INSTRUCTIONS TO FOLLOW:
Could you return each entry below exactly as written, minus any pictures?

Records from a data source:
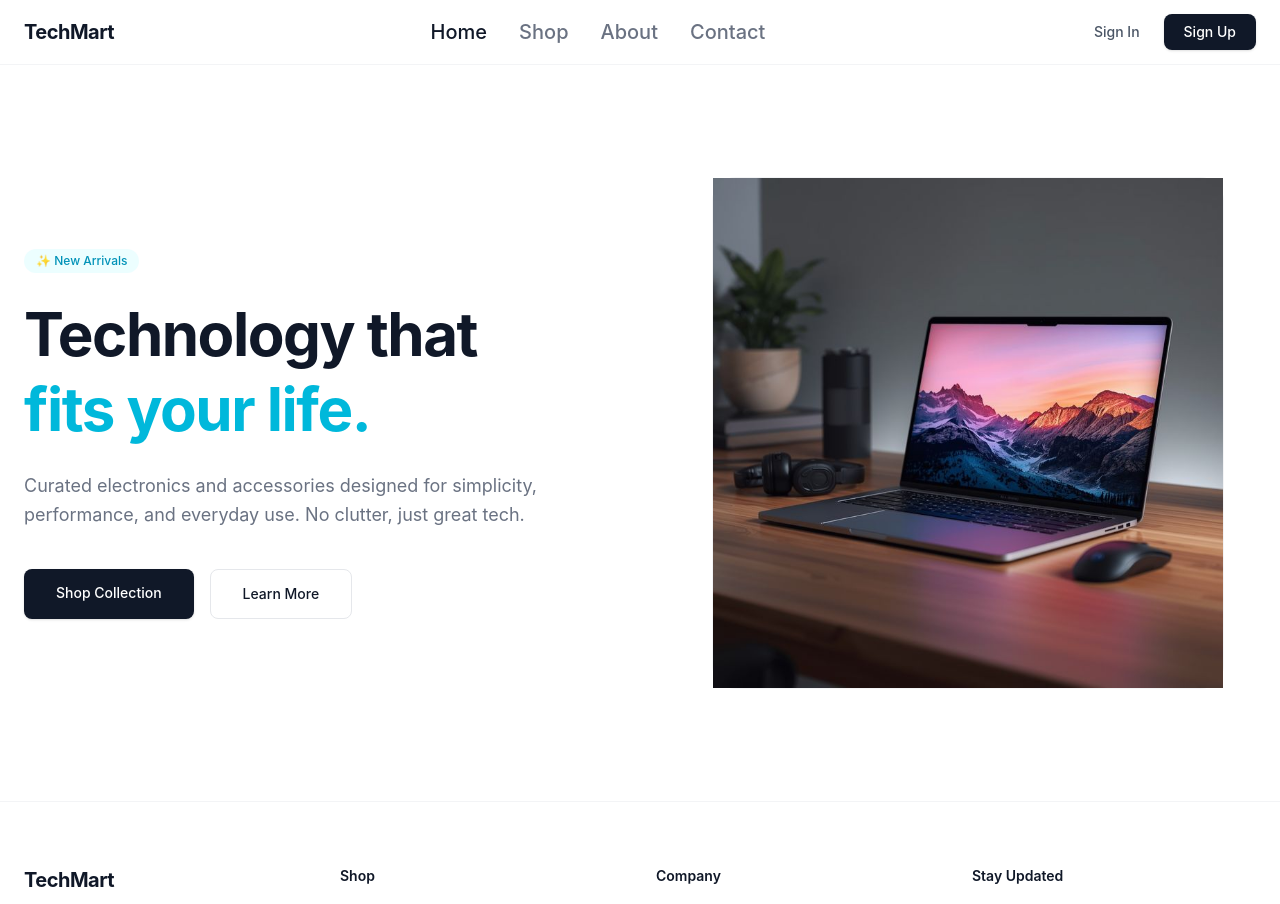
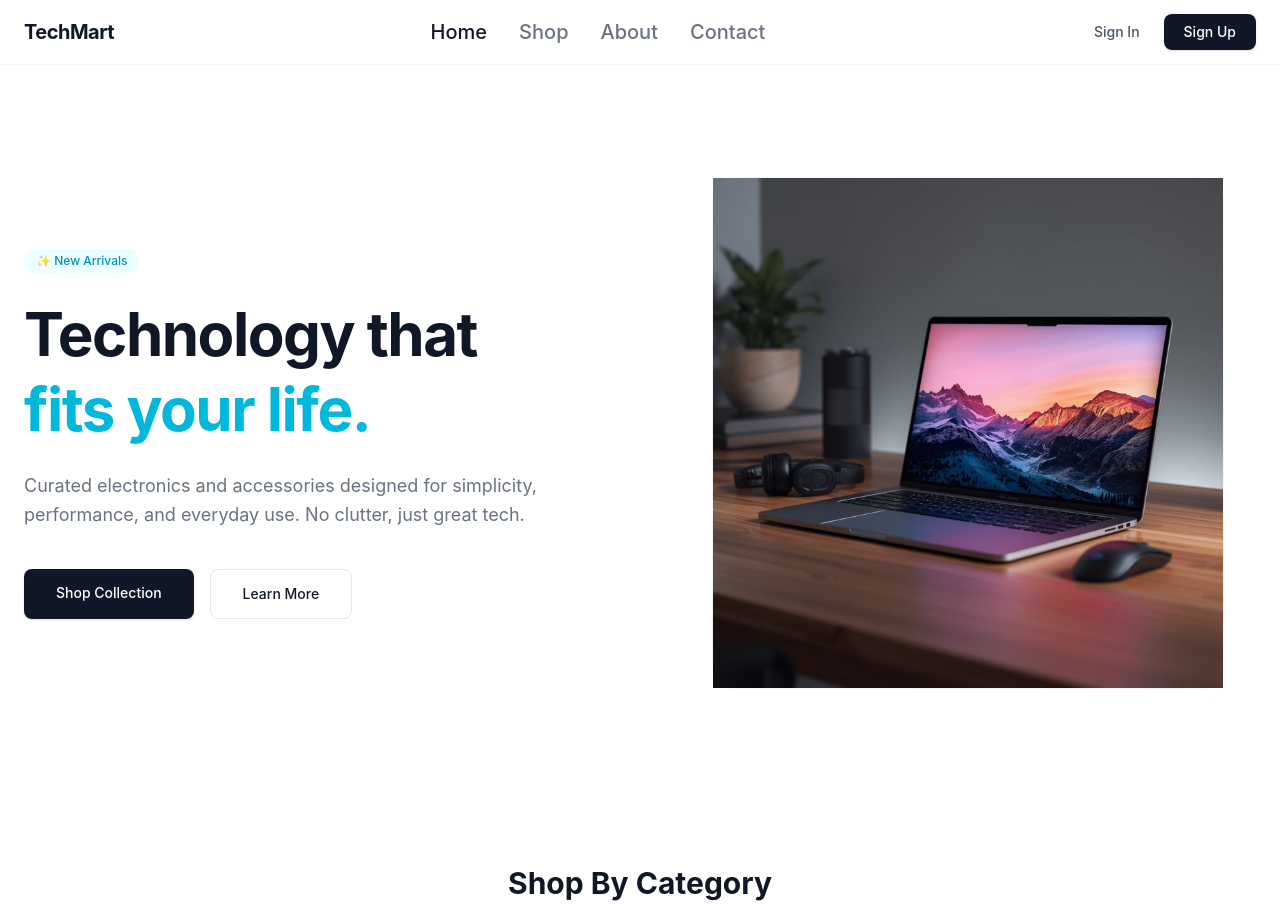
Before and after one commit to ashmitakhadka/E-commerce, a React app in the folder frontend/: page / in a window 1280 px wide. Shown: the top 904 px of the page. Built offline with nearby package versions, Linux system fonts and the light colour scheme; the HTML template or start-up script is replaced by a standard one.

Commit message:
add category component

```diff
--- a/frontend/src/pages/Home.jsx
+++ b/frontend/src/pages/Home.jsx
@@ -1,3 +1,4 @@
+import { Category } from "../components/category";
 import { Footer } from "../components/footer";
 import { Hero } from "../components/hero";
 import { Navbar } from "../components/navbar";
@@ -7,6 +8,7 @@ export const HomePage = () => {
     <>
       <Navbar />
       <Hero />
+      <Category />
       <Footer />
     </>
   );
```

ANSWER BOX:
Before and after one commit to ashmitakhadka/E-commerce, a React app in the folder frontend/: page / in a window 1280 px wide. Shown: the top 904 px of the page. Built offline with nearby package versions, Linux system fonts and the light colour scheme; the HTML template or start-up script is replaced by a standard one.

Commit message:
add category component

```diff
--- a/frontend/src/pages/Home.jsx
+++ b/frontend/src/pages/Home.jsx
@@ -1,3 +1,4 @@
+import { Category } from "../components/category";
 import { Footer } from "../components/footer";
 import { Hero } from "../components/hero";
 import { Navbar } from "../components/navbar";
@@ -7,6 +8,7 @@ export const HomePage = () => {
     <>
       <Navbar />
       <Hero />
+      <Category />
       <Footer />
     </>
   );
```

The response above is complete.